Terry the chimp, who today has a penchant for oranges, soccer balls, and cuddling his friend Jeannie, did not always have such a comfortable and happy life. As a young chimp, Terry was trained as an entertainment chimp for the Ice Capades but never performed. When Terry was still very young, his trainer moved Terry to the Las Vegas Zoo with another chimp, Simon. Simon died soon after arrival, and Terry lived 18 years without any contact to other chimpanzees. Like humans, (in fact sharing 98.6 percent of our DNA), chimpanzees are naturally social beings, and they usually learn social interaction in their youth. The solitude left emotional and behavioral scars on Terry for years to come.

When the Las Vegas Zoo was shut down by the USDA in 2013, the North American Primate Sanctuary Alliance urgently contacted Save the Chimps, the world’s largest chimpanzee sanctuary to adopt Terry. When Terry first arrived at Save the Chimps, he was very afraid of other chimpanzees. Through the guidance of Save the Chimps’ veterinarian Dr. Jocelyn Bezner and devoted staff and volunteers, Terry has made friends over the last several years.

According to Dr. Bezner, growing up in confinement meant Terry was not socialized, and even though he looked like a chimpanzee, he was not fluent in chimpanzee behavior. He literally turned his back on other chimpanzees.

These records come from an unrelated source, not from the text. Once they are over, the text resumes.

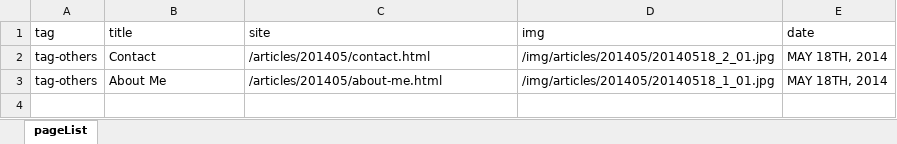
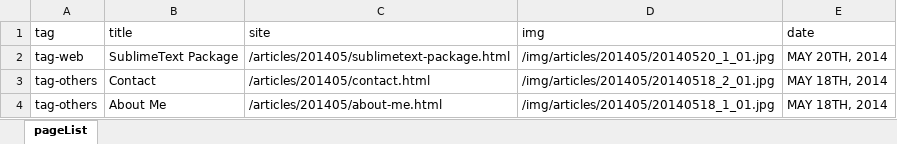
Before and after one commit to oxxostudio/oxxostudio.github.io, an Excel workbook: excel/pageList.xlsx, sheet pageList, drawn as a sheet; values as stored, in another font and other column widths than the file's, no borders; the diff names each change by its address in the sheet, - before the commit and + after, or states it on an @@ line.

Commit message:
add article:sublimetext package, and add prettify code style

```diff
--- a/excel/pageList.xlsx (sheet pageList)
+++ b/excel/pageList.xlsx (sheet pageList)
+row 2: tag-web | SublimeText Package | /articles/201405/sublimetext-package.html | /img/articles/201405/20140520_1_01.jpg | MAY 20TH, 2014
```
Also changed, not shown: 46 other files.
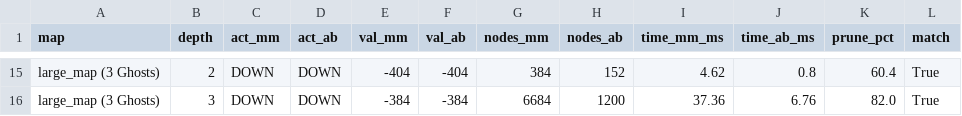
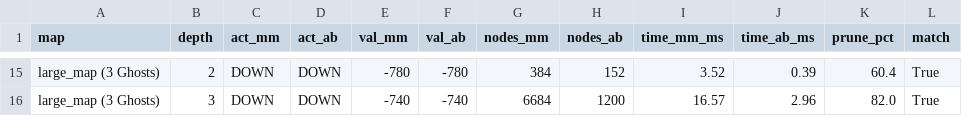
Before and after one commit to leanhvu8207-design/pacman-nangcap, a CSV file: results/adversarial_benchmark.csv, drawn as a sheet; only a part is shown, gaps mark what is left out; the diff covers the shown part only; the diff names each change by its address in the sheet, - before the commit and + after, or states it on an @@ line.

```diff
--- a/results/adversarial_benchmark.csv
+++ b/results/adversarial_benchmark.csv
-E15 (val_mm): -404
+E15 (val_mm): -780
-F15 (val_ab): -404
+F15 (val_ab): -780
-I15 (time_mm_ms): 4.62
+I15 (time_mm_ms): 3.52
-J15 (time_ab_ms): 0.8
+J15 (time_ab_ms): 0.39
-E16 (val_mm): -384
+E16 (val_mm): -740
-F16 (val_ab): -384
+F16 (val_ab): -740
-I16 (time_mm_ms): 37.36
+I16 (time_mm_ms): 16.57
-J16 (time_ab_ms): 6.76
+J16 (time_ab_ms): 2.96
```
Also changed, not shown: 68 edited cells elsewhere in this file, results/search_benchmark.csv, 57 other files.
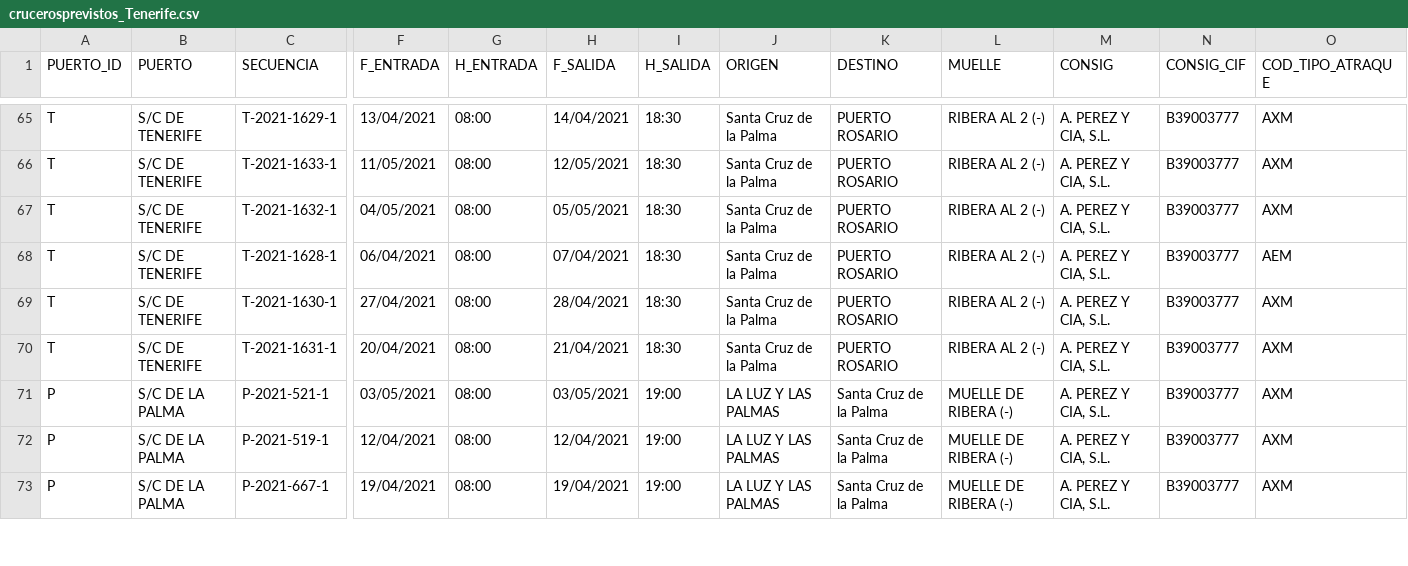
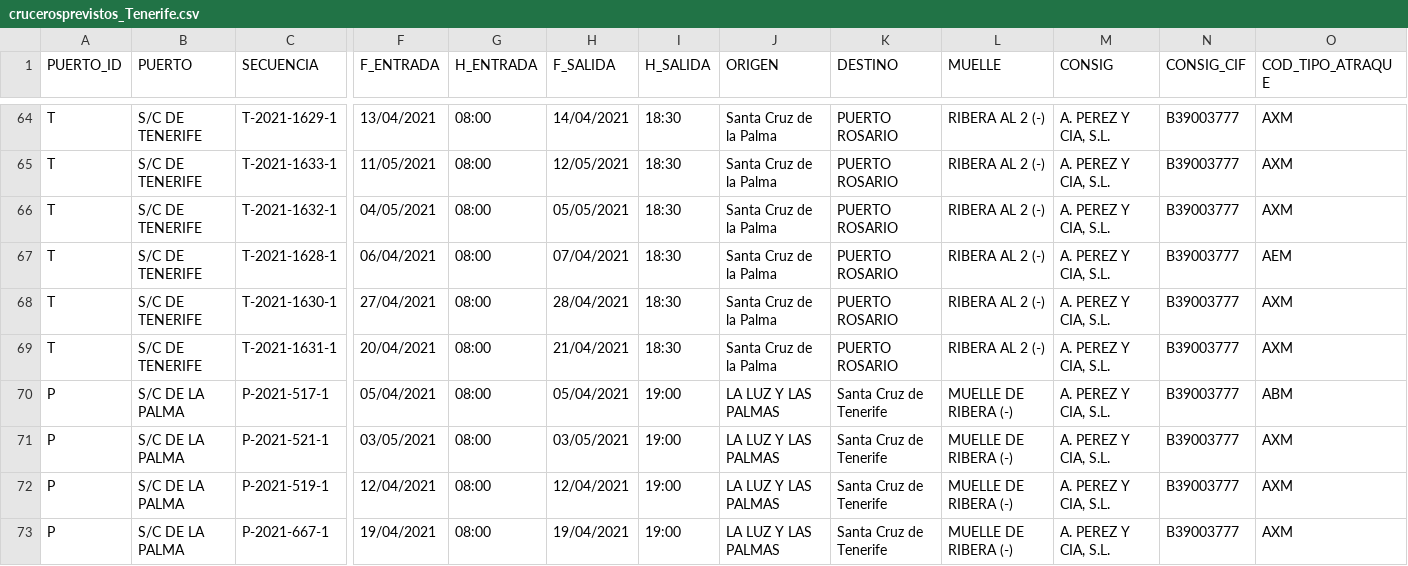
Before and after one commit to Robaina/crucerosTenerife, a CSV file: crucerosprevistos_Tenerife.csv, drawn as a sheet; only a part is shown, gaps mark what is left out; rows hold the shown columns only; the diff covers the shown part only; the diff names each change by its address in the sheet, - before the commit and + after, or states it on an @@ line.

Commit message:
"Update data"

```diff
--- a/crucerosprevistos_Tenerife.csv
+++ b/crucerosprevistos_Tenerife.csv
+row 70: P | S/C DE LA PALMA | P-2021-517-1 | 05/04/2021 | 08:00 | 05/04/2021 | 19:00 | LA LUZ Y LAS PALMAS | Santa Cruz de Tenerife | MUELLE DE RIBERA (-) | A. PEREZ Y CIA, S.L. | B39003777 | ABM
-K71:K73 (DESTINO): Santa Cruz de la Palma
+K71:K73 (DESTINO): Santa Cruz de Tenerife
```
Also changed, not shown: 2 removed rows and 7 edited cells elsewhere in this file.
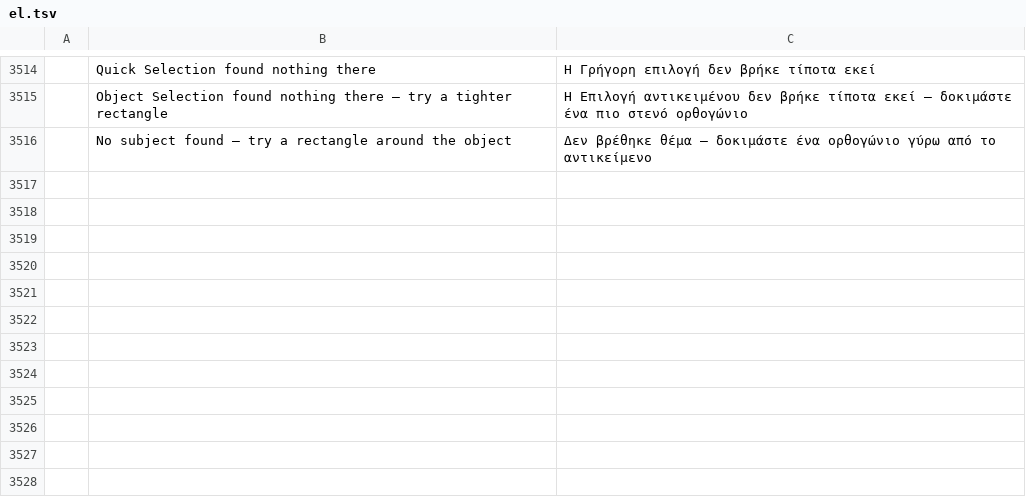
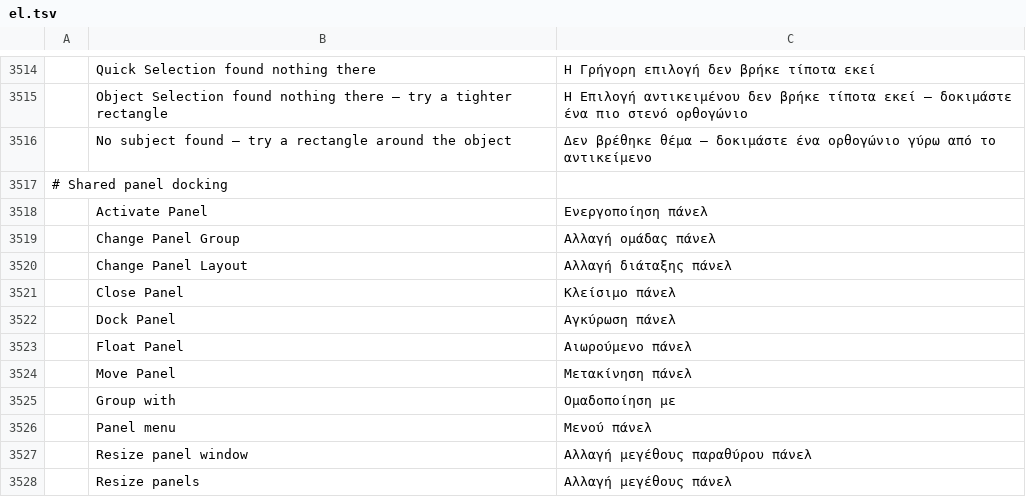
Before and after one commit to jorgerjimenez/United-Editer, a TSV file: photocraft/crates/ui-egui/src/i18n/el.tsv, drawn as a sheet; only a part is shown, gaps mark what is left out; the diff names each change by its address in the sheet, - before the commit and + after, or states it on an @@ line.

```diff
--- a/photocraft/crates/ui-egui/src/i18n/el.tsv
+++ b/photocraft/crates/ui-egui/src/i18n/el.tsv
+row 3517: # Shared panel docking
+row 3518:  | Activate Panel | Ενεργοποίηση πάνελ
+row 3519:  | Change Panel Group | Αλλαγή ομάδας πάνελ
+row 3520:  | Change Panel Layout | Αλλαγή διάταξης πάνελ
+row 3521:  | Close Panel | Κλείσιμο πάνελ
+row 3522:  | Dock Panel | Αγκύρωση πάνελ
+row 3523:  | Float Panel | Αιωρούμενο πάνελ
+row 3524:  | Move Panel | Μετακίνηση πάνελ
+row 3525:  | Group with | Ομαδοποίηση με
+row 3526:  | Panel menu | Μενού πάνελ
+row 3527:  | Resize panel window | Αλλαγή μεγέθους παραθύρου πάνελ
+row 3528:  | Resize panels | Αλλαγή μεγέθους πάνελ
```
Also changed, not shown: photocraft/crates/ui-egui/src/i18n/de.tsv, photocraft/crates/ui-egui/src/i18n/fr.tsv, 48 other files.
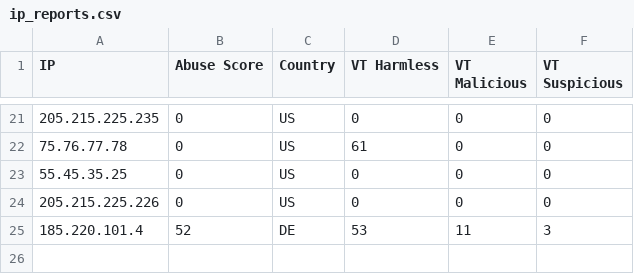
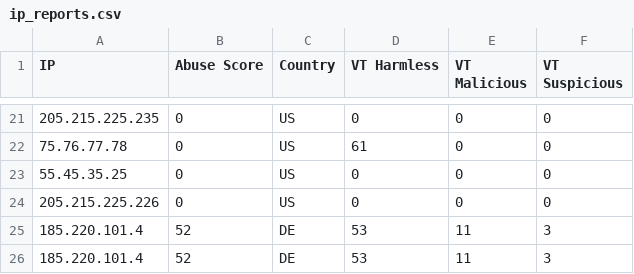
Before and after one commit to Harshithaatmakuri/cyber-threat-intelligence-dashboard, a CSV file: ip_reports.csv, drawn as a sheet; only a part is shown, gaps mark what is left out.

```diff
--- a/ip_reports.csv
+++ b/ip_reports.csv
@@ -25 +25,2 @@ IP,Abuse Score,Country,VT Harmless,VT Malicious,VT Suspicious
 185.220.101.4,52,DE,53,11,3
+185.220.101.4,52,DE,53,11,3
```
Also changed, not shown: 1 other file.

It takes patience, persistence, and a sense of humor to “introduce” a chimp like Terry into a chimpanzee group. At Save the Chimps, the 250 plus chimpanzee residents are grouped into large families on twelve separate three-acre islands. Like humans, different chimp families have different dynamics with a wide cast of characters. It was important to find the right fit for this new addition.

Because of his history of solitary confinement and social anxiety, Terry was first housed in the special needs group. Within three weeks at Save the Chimps, Terry met Indie, a lady chimp unfazed when Terry would turn his back on her.

Eventually, Terry would allow Indie to groom him.

 Months later, he stepped outside in the sunlight with his friends Indie and Pam.



Over the last few years, Terry has made wonderful progress and has been systematically introduced to the other animals on the Save the Chimps island.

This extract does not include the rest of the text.